Outfielder Avisail Garcia doesn't have the hype that outfield prospect Nick Castellanos has but may have more value to the Tigers. (Robin Buckson/Detroit News)
Nashville, Tenn. -- The talk of the Tigers' minor league system the past two seasons has centered, squarely, on Nick Castellanos. And understandably so.
But it's not out of the realm of possibility that he'd be the ballclub's first choice to spin off in a trade, over fellow outfielder Avisail Garcia.
For starters, Castellanos has the hype, so he'd probably net more in return.
But there's also this: Garcia, no question, is the more well-rounded player, with his speed and defense, to go along with his impressive abilities at the plate.
Tigers manager Jim Leyland, for one, loves that about Garcia.
"He's the total package," Leyland said Wednesday at baseball's winter meetings. "I love two-way players. He's a two-way player."
It's a big reason Garcia, who's only nine months older than Castellanos, was the Tigers' pick for a late-season call-up. He does so many things well, team brass thought he could help in the thick of a postseason race — and he most certainly did.
To be fair, Castellanos, 20, also was knee-deep in a position change, moving from third base — where there's no immediate future with the Tigers, because of a man named Miguel Cabrera — to the outfield, and he didn't have the easiest time with the transition.
Garcia, meanwhile, is a natural outfielder who has a cannon for an arm — which the White Sox, caught off guard, found out during a pivotal series in September.
"He can throw, he can run, he's a very good defender, and I think he's going to be a very good offensive player," Leyland said of Garcia. "He's really a total package player when he arrives.
"How soon he's going to arrive? I don't know."
Realistically, it could be as soon as the 2013 season.
Until the Tigers sign a right-handed-hitting corner outfielder to spell Andy Dirks against left-handed pitchers, Garcia and Castellanos will be in the discussion. And even if the Tigers do add a free agent to fill that need, nobody's disputing the possibility of Garcia or Castellanos earning a spot on the 25-man roster out of spring training anyway.
The Tigers, obviously, don't believe it's ideal to bring either one north for a bit role — say 35 or 40 games or so, against left-handed pitching — when their development would more benefit from playing on a daily basis, even if that means sticking in the minor leagues.
But this also is fact: The Tigers are out to win, and win now, and if they think Garcia or Castellanos could help make that happen, even by way of a small role, then they won't be afraid to roll the dice.
Garcia, signed out of Venezuela as a teenager in 2007, hit .319 during extensive playing time in September for the Tigers. He even got 25 postseason plate appearances, batting .261.

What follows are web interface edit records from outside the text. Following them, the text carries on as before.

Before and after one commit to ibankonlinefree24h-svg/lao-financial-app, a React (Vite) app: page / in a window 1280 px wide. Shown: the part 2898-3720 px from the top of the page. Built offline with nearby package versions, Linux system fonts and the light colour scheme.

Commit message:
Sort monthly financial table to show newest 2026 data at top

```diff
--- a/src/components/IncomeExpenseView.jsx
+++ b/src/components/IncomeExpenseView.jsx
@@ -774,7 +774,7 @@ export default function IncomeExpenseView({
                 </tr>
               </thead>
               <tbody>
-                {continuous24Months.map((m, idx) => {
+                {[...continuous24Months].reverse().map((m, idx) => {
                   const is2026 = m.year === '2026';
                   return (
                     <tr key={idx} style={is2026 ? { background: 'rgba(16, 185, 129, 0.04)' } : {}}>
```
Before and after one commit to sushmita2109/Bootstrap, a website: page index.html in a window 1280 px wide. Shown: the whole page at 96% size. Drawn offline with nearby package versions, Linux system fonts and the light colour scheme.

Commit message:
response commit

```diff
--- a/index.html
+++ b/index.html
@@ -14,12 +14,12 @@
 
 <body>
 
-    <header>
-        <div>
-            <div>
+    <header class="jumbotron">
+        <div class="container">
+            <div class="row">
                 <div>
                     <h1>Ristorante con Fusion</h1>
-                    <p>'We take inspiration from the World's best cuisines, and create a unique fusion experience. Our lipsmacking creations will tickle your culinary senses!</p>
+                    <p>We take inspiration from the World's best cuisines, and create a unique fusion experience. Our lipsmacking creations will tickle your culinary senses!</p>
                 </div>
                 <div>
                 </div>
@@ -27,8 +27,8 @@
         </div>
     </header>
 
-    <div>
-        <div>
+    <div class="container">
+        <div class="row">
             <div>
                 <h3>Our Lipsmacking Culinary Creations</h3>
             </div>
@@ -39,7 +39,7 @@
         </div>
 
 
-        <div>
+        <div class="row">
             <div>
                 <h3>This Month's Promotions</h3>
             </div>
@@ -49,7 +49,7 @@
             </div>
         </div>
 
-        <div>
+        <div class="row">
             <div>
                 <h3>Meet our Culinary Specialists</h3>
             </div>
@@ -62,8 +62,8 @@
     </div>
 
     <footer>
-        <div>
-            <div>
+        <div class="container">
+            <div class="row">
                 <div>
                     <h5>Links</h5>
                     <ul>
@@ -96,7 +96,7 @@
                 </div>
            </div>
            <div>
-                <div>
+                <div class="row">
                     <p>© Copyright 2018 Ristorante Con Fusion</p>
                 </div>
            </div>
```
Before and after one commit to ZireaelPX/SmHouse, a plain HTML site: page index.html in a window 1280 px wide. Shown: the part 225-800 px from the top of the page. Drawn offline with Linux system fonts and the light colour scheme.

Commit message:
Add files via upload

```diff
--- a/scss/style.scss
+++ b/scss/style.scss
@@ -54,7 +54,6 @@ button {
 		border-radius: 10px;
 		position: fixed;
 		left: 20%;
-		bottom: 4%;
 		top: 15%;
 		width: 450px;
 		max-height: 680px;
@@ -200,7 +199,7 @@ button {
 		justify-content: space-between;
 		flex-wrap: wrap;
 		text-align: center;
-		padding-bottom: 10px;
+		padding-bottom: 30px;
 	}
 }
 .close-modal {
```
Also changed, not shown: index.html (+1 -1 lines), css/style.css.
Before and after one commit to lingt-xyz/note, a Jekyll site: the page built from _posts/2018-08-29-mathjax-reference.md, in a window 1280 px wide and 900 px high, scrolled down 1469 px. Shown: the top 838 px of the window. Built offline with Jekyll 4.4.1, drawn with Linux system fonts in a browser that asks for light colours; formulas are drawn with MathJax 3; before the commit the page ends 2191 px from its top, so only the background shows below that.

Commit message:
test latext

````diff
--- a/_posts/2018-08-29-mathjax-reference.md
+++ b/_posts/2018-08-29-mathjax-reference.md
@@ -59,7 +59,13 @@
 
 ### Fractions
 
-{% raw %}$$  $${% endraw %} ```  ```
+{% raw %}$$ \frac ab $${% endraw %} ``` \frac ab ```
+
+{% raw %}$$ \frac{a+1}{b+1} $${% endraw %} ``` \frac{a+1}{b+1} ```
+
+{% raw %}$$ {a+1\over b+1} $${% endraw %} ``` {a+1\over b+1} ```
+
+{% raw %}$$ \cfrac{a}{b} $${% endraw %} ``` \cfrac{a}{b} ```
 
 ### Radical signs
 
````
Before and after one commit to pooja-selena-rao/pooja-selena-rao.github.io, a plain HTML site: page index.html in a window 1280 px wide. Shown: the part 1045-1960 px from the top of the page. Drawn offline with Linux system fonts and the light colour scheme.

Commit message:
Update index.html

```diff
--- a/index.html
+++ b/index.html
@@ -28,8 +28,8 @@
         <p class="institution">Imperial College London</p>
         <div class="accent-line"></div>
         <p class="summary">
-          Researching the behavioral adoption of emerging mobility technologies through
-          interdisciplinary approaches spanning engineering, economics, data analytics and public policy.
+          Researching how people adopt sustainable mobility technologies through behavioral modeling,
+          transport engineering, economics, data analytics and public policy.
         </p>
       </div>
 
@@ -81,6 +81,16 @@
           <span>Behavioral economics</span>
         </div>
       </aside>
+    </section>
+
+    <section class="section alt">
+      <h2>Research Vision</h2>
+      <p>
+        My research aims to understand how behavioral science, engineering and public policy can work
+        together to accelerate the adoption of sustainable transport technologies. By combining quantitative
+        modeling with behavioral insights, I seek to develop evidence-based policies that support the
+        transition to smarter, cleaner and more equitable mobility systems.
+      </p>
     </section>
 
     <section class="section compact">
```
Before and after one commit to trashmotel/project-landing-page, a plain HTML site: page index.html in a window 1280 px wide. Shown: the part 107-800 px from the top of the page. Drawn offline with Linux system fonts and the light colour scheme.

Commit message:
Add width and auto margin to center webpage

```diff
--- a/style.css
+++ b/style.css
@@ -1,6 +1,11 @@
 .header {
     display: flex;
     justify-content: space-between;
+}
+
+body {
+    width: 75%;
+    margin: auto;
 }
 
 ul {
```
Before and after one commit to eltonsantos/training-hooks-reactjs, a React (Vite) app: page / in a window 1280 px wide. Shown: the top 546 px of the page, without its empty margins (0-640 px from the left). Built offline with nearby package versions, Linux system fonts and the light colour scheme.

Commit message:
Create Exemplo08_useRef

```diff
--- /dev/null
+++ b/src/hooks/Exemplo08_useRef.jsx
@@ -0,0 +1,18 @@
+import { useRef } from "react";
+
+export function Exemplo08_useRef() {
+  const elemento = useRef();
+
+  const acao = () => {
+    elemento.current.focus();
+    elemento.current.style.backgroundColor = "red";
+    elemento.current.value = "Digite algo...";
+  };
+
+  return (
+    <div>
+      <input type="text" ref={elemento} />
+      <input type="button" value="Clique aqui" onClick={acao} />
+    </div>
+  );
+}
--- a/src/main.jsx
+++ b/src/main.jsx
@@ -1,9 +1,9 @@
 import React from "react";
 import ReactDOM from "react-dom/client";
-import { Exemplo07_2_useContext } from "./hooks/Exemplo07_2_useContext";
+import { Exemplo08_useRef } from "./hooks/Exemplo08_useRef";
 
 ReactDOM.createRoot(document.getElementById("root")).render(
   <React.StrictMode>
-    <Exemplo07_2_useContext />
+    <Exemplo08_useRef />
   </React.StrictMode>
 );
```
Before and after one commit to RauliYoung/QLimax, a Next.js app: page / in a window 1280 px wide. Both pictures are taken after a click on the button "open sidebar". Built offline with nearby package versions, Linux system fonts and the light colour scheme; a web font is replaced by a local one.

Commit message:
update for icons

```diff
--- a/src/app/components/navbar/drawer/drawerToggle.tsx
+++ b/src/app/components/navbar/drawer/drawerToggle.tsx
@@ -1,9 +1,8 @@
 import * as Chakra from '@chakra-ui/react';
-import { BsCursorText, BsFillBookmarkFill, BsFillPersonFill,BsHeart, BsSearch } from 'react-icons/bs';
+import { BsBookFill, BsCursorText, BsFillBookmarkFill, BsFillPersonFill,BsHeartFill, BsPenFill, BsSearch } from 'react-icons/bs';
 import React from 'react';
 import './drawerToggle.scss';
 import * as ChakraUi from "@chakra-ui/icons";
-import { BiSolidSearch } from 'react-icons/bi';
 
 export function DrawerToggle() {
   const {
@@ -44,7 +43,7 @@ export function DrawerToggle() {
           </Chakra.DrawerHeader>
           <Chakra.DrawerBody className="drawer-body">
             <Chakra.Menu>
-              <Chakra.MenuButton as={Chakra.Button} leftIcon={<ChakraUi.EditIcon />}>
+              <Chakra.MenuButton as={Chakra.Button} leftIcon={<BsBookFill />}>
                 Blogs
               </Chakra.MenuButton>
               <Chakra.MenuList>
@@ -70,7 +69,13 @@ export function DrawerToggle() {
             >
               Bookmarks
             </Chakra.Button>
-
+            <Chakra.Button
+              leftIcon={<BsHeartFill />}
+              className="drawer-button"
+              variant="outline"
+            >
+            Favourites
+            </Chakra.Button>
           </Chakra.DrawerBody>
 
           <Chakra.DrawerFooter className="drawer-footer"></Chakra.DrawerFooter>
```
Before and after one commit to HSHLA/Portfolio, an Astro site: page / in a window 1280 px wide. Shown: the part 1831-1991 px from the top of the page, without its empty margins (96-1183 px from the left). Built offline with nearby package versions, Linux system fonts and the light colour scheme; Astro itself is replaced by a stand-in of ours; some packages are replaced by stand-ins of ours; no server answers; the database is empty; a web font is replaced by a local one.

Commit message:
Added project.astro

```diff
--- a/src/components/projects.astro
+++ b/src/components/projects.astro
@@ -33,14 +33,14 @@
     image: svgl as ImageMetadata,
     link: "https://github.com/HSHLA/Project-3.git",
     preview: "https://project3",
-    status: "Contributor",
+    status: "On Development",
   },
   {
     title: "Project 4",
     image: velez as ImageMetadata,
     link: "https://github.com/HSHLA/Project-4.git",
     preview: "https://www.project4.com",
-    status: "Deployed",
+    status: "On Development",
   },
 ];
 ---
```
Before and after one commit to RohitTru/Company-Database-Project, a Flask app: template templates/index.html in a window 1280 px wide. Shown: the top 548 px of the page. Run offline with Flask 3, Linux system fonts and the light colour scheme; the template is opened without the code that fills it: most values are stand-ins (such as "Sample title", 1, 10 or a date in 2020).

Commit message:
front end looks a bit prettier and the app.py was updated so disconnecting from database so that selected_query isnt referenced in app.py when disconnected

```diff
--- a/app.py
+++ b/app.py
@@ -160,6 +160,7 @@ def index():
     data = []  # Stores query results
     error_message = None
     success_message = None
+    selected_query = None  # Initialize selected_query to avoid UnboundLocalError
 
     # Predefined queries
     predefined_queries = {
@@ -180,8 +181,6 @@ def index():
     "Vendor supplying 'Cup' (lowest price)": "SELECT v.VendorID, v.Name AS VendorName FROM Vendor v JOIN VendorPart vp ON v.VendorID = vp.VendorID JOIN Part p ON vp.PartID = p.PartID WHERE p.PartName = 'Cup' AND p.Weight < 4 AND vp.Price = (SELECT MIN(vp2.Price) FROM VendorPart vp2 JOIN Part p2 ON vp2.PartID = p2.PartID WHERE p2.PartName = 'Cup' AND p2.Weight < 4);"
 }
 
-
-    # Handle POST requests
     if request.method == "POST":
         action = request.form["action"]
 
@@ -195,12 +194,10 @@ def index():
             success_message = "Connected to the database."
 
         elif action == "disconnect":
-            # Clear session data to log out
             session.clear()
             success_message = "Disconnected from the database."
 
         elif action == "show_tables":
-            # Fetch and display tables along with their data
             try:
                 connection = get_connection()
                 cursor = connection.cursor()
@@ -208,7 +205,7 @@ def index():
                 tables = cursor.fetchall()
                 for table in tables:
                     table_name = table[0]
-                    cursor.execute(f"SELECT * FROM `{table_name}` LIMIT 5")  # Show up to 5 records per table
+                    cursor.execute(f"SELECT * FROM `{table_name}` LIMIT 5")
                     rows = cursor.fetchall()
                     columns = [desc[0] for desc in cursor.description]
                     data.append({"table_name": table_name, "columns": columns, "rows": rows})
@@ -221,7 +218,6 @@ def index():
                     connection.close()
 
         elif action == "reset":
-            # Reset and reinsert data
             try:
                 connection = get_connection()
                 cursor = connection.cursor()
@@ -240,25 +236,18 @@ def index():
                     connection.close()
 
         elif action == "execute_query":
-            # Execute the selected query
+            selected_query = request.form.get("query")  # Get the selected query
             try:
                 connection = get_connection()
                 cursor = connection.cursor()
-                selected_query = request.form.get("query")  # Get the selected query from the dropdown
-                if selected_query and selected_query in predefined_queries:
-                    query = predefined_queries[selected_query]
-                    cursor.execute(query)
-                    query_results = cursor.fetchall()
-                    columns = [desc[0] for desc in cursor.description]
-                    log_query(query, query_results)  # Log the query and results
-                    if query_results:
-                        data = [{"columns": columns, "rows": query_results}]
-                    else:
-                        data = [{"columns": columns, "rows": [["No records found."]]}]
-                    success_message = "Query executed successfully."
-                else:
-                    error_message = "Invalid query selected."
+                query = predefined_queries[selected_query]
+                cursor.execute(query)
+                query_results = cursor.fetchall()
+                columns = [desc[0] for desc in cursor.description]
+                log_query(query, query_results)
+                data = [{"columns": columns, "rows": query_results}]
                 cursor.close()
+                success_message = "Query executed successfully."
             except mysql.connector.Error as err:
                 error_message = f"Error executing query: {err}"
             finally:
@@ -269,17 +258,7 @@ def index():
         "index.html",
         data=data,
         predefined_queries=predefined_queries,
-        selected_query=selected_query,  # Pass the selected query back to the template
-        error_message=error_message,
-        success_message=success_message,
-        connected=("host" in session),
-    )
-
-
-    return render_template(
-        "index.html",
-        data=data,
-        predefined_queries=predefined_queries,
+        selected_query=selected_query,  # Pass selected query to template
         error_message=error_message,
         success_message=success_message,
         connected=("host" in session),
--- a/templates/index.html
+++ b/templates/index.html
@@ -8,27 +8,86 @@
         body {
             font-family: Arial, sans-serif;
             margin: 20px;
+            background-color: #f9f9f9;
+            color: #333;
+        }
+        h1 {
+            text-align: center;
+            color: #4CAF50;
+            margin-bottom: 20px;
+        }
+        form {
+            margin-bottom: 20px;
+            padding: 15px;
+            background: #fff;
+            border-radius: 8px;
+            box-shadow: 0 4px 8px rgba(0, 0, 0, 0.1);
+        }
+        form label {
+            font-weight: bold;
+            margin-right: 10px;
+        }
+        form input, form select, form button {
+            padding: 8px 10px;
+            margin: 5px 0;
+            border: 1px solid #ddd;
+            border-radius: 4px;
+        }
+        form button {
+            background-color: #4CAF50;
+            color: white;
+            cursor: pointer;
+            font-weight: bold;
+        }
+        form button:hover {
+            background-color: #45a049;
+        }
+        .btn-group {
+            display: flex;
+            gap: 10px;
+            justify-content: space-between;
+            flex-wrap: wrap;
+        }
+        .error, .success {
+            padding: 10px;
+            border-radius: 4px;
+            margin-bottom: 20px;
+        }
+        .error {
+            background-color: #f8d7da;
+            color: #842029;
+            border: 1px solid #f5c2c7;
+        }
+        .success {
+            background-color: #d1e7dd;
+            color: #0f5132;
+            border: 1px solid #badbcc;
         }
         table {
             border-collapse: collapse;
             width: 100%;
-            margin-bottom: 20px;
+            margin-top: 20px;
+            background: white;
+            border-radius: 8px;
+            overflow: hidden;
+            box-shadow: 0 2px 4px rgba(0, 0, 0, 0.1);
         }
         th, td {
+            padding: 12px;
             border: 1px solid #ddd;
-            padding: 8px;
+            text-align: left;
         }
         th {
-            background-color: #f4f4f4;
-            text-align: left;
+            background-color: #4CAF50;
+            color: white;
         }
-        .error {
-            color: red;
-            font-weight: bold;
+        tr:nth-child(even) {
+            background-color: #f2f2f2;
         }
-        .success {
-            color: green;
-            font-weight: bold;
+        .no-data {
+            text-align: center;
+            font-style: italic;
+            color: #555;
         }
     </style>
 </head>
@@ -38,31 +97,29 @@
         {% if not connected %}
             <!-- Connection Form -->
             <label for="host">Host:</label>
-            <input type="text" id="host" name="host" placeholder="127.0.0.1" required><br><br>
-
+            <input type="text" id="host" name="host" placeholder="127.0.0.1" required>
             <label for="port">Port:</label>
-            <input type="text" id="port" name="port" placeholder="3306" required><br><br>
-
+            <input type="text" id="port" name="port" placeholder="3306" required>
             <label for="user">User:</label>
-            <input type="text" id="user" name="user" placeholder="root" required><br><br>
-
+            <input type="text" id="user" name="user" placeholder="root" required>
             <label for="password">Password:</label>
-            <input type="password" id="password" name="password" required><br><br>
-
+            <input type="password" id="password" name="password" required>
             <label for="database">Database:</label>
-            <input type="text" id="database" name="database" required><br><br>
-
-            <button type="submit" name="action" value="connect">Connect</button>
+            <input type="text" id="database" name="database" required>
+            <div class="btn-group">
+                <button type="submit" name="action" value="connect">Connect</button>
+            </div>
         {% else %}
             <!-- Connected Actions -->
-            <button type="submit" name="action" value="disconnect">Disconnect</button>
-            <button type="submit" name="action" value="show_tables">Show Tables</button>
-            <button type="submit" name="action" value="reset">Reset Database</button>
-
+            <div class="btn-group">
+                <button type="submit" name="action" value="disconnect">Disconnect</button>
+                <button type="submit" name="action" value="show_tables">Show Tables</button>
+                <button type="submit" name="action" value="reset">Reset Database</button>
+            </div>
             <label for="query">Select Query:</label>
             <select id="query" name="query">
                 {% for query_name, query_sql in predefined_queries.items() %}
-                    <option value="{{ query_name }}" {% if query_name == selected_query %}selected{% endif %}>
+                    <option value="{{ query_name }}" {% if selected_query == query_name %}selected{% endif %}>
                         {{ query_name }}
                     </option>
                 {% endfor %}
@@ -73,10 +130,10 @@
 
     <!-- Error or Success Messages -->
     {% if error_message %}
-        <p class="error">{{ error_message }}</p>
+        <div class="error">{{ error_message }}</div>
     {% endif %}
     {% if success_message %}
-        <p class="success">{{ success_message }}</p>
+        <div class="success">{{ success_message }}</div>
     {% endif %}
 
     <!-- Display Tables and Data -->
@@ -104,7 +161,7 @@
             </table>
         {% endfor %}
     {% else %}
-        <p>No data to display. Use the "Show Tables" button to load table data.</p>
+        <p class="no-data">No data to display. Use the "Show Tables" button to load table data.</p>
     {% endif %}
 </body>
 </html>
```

One thing he hasn't showcased yet, though, is some muscle. All of his 15 regular-season hits were singles; he did have a double out of his six hits in the playoffs.
That'll soon change, Leyland said.
"He's eventually going to hit with power," said Leyland, who a couple years back also said the same thing about Austin Jackson, who has gone from four homers to 10 to 16 in his first three years. "It's usually the last thing to come."
That's not to say, of course, that Castellanos will be the first to go.
The Tigers rave at length about them both.
And there's more than enough room for in the Tigers system for both, especially when you consider Cabrera has only three years left on his contract — and figures to potentially move back to first base even before that time comes. After Victor Martinez departs following the 2014 season, Prince Fielder, another of the Tigers' defensive liabilities, can then shift to designated hitter, presumably for the rest of his career.
That would open up a possible everyday spot for Castellanos back at his natural position, third base.
But there might be a fit for him elsewhere before that, though — especially considering Major League Baseball's scouts have delivered their thesis on the blue-chipper: He'll be an impact bat, and soon. (Castellanos batted .320 in 2012, between stops at high Single A and Double A.)
Plus, Castellanos' third-base background makes him at least a tad more marketable.
Just look at how quickly third basemen are being gobbled up this offseason — Jeff Keppinger and Eric Chavez signed Wednesday, and Kevin Youkilis could be off the board very soon — while there's typically always a surplus of outfielders.
"You've got the two kids," said Leyland, discussing his options this season for the outfield, which, for sure, will feature Jackson in center and Torii Hunter in right. "Can one of them stick?"
Well, that's one question.
One just might be more likely, and not necessarily the one most of us have been thinking all along.